Can autonomous cars be safer than human-driven cars?
Washington State residents may soon share the road with autonomous vehicles but will that necessarily make them safer?
It seems that the pace of development of autonomous vehicles is increasing rapidly. That may be in part a reflection on how quickly technology itself is advancing and while this is nothing unusual to Washington State residents as they live in one of the country’s technology hotbeds, they may likely have a lot of questions about these vehicles and their safety. Will or can self-driving cars actually reduce accidents and improve safety on the roads?
Elimination of crashes a stated goal
In its 2018 Self-Driving Safety Report, General Motors points out that research attributes 94 percent of vehicle crashes to human error. It further states its goal in developing self-driving cars is to eliminate these crashes as well as congestion and emissions.
Throughout the report, GM highlights the technology it is using in its autonomous vehicles including systems designed essentially as backups for initial systems in the event those initial systems fail to operate properly or accurate identify an object, for example.
Liability in autonomous vehicle crashes uncertain
According to USA Today, there is no standard or understood way of assigning liability to a crash involving an autonomous vehicle just yet. What is identified is a classification for levels of autonomy in a vehicle.
A fully human-operated vehicle is identified at a level zero and a fully autonomous vehicle is at a level five. Even an accident with a vehicle at a level three is considered able to have liability associated with the human. It is unsure where liability may fall if the vehicle’s autonomy level is at four or five.
Wired magazine explains that the recent fatal crash involving an Uber car in Arizona has people disputing whether or not the vehicle should have noticed the pedestrian. Video appears to show the human driver as not paying attention to the road. Would fault lie with the human driver who did not take over control of the vehicle, with Uber, with some manufacturer of a particular system in the vehicle or someone else? These are questions not yet answered.
Regulatory oversight largely missing
The San Francisco Chronicle explains that to date the federal government has remained largely out of the picture when it comes to creating regulations that govern the emerging self-driving vehicle industry. As such, states are left to their own devices. This may well result in a patchwork of laws that may make it difficult for automakers to build cars that meet all of the various laws.
People should not be testing subjects
While self-driving vehicle technology is still in a test phase in many ways, Washington residents should not need to feel like they are the test subjects.

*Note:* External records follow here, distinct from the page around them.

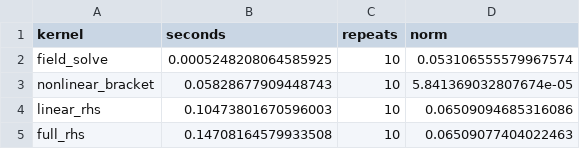
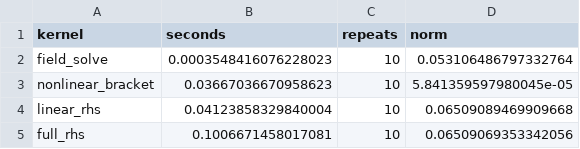
Before and after one commit to uwplasma/SPECTRAX-GK, a CSV file: docs/_static/nonlinear_rhs_profile_cpu.csv, drawn as a sheet.

```diff
--- a/docs/_static/nonlinear_rhs_profile_cpu.csv
+++ b/docs/_static/nonlinear_rhs_profile_cpu.csv
@@ -1,5 +1,5 @@
 kernel,seconds,repeats,norm
-field_solve,0.0005248208064585925,10,0.053106555579967574
-nonlinear_bracket,0.05828677909448743,10,5.841369032807674e-05
-linear_rhs,0.10473801670596003,10,0.06509094685316086
-full_rhs,0.14708164579933508,10,0.06509077404022463
+field_solve,0.0003548416076228023,10,0.053106486797332764
+nonlinear_bracket,0.03667036670958623,10,5.841359597980045e-05
+linear_rhs,0.04123858329840004,10,0.06509089469909668
+full_rhs,0.1006671458017081,10,0.06509069353342056
```
Also changed, not shown: docs/_static/nonlinear_rhs_profile_cpu_spectral.csv, docs/_static/nonlinear_rhs_profile_gpu.csv, 6 other files.
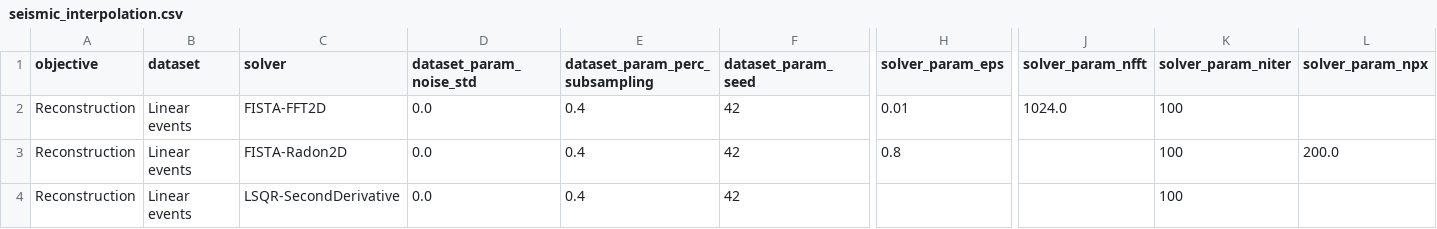
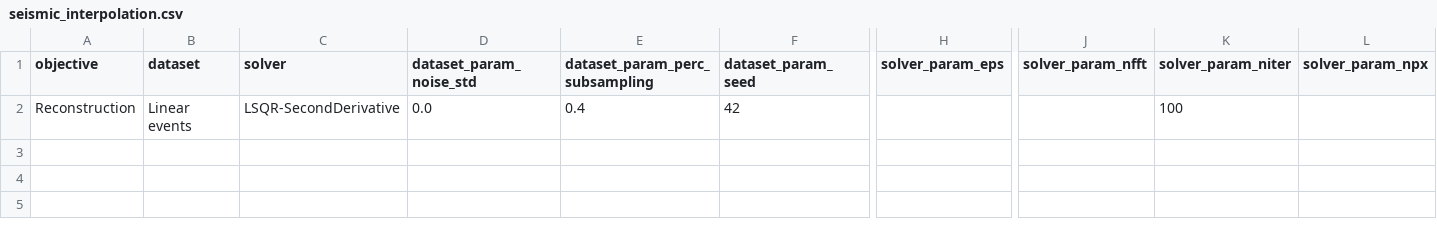
Before and after one commit to PyLops/pylops-benchmarks, a CSV file: results/seismic_interpolation.csv, drawn as a sheet; only a part is shown, gaps mark what is left out; rows hold the shown columns only; the diff names each change by its address in the sheet, - before the commit and + after, or states it on an @@ line.

```diff
--- a/results/seismic_interpolation.csv
+++ b/results/seismic_interpolation.csv
-row 2: Reconstruction | Linear events | FISTA-FFT2D | 0.0 | 0.4 | 42 | 0.01 | 1024.0 | 100
-row 3: Reconstruction | Linear events | FISTA-Radon2D | 0.0 | 0.4 | 42 | 0.8 |  | 100 | 200.0
```
Also changed, not shown: 8 other files.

Human lives and safety matters, making it important that people involved in a crash contact an attorney for help in seeking compensation and protecting their rights.